It somehow seems fitting that at the milestone of my 300th blog entry on Powderfinger, the subject that intrigues me today is God, religion, spirituality. For two reasons. The first, a movie--the first I've been to in a while--my spouse and I saw last evening, The Soloist with Jamie Foxx and Robert Downey, Jr. I won't dilate on the story any; you can look it up in IMDB. Wasn't all that great a movie, actually, but that's not the point. What was striking to me was the vivid reminder of how intertwined human beings are with artistic expression. The music of the movie was heavily Beethoven. There was a sizeable chunk of Symphony No. 3, part of the "Emperor Concerto," some Beethoven cello music, and also some Bach, from the unaccompanied cello suites. Which is to say the music was gorgeous. Out of this world.

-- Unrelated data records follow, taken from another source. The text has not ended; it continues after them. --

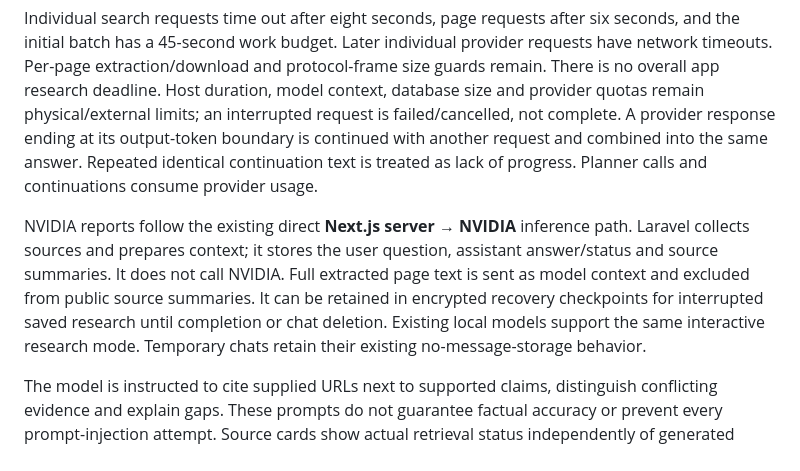
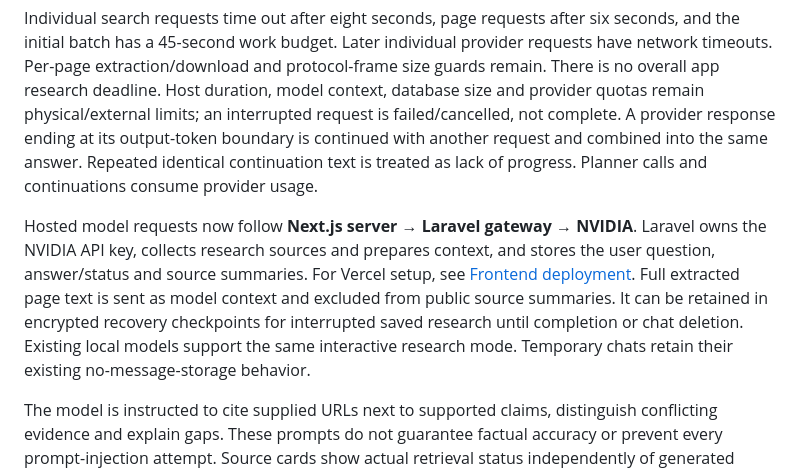
Before and after one commit to smshagor-dev/online-model, a Markdown page: README.md, the part around the change. Drawn GitHub-style.

Commit message:
Update project deployment references for Laravel-only inference and Vercel frontend

```diff
--- a/README.md
+++ b/README.md
@@ -8,7 +8,7 @@ Deep research starts with a bounded seed batch: three complementary queries, up
 
 Individual search requests time out after eight seconds, page requests after six seconds, and the initial batch has a 45-second work budget. Later individual provider requests have network timeouts. Per-page extraction/download and protocol-frame size guards remain. There is no overall app research deadline. Host duration, model context, database size and provider quotas remain physical/external limits; an interrupted request is failed/cancelled, not complete. A provider response ending at its output-token boundary is continued with another request and combined into the same answer. Repeated identical continuation text is treated as lack of progress. Planner calls and continuations consume provider usage.
 
-NVIDIA reports follow the existing direct **Next.js server → NVIDIA** inference path. Laravel collects sources and prepares context; it stores the user question, assistant answer/status and source summaries. It does not call NVIDIA. Full extracted page text is sent as model context and excluded from public source summaries. It can be retained in encrypted recovery checkpoints for interrupted saved research until completion or chat deletion. Existing local models support the same interactive research mode. Temporary chats retain their existing no-message-storage behavior.
+Hosted model requests now follow **Next.js server → Laravel gateway → NVIDIA**. Laravel owns the NVIDIA API key, collects research sources and prepares context, and stores the user question, answer/status and source summaries. For Vercel setup, see [Frontend deployment](docs/VERCEL_DEPLOYMENT.md). Full extracted page text is sent as model context and excluded from public source summaries. It can be retained in encrypted recovery checkpoints for interrupted saved research until completion or chat deletion. Existing local models support the same interactive research mode. Temporary chats retain their existing no-message-storage behavior.
 
 The model is instructed to cite supplied URLs next to supported claims, distinguish conflicting evidence and explain gaps. These prompts do not guarantee factual accuracy or prevent every prompt-injection attempt. Source cards show actual retrieval status independently of generated claims. Chat reports can be downloaded as Markdown with a source-evidence appendix. Search snippets are never presented as full-page verification. The page reader retains public-IP validation, pinned DNS, bounded downloads, content-type restrictions and rejection of redirects/private networks. JavaScript-rendered sites, login pages, PDFs and blocked sites may remain unreadable.
 
```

And that's my point here: to say that music is gorgeous doesn't fully plumb what the music is to us. Music as transfixing as Beethoven's says something about who we are as human beings. What is this power of music over us? Indeed, why is it that art exerts such a powerful influence over us? People will pay millions for a single painting or sculpture. Why does it grip us, hold us, ensnare us? Why are we driven to create it? Why do we visit great art again and again? Who thinks a single view of the ceiling in the Sistine Chapel or "Winged Victory" is enough? I've heard Beethoven's Symphony No. 3 at least a hundred times. But its power is not diminished in the slightest by that, in fact, the symphony becomes more entrancing the more it's heard. Examples could be strung out endlessly. Quite simply, although the assertion requires book-length exploration, art opens a window on our origins, our destiny, the shaper of our souls. It shows us who we are--this need to create the beautiful, this drive to drink it all in.
We are spiritual creatures, fashioned in some way, I believe, by a power far beyond our ability to grasp. We try to do explain and probe this mysterious ever-present power in our holy books, our many religious expressions, even our creedal formuations and rituals. But in the end, it's only art that comes close to shutting our mouths in the sheer awe of this power. We know, we sense how subtle, yet how strong, it is, how transformative in its beauty, how awesome in its mystery. It's that power, I believe, that's revealed to us in the arts, and in music especially, that finest of the arts. And it's that power that resides in us that drives humans to make art, to crave art. It's not something they choose, like being an engineer. It's something humans have to do. Like breathing.
Oh, and the second reason for the God talk I mentioned up above? Well, that will have to wait till tomorrow.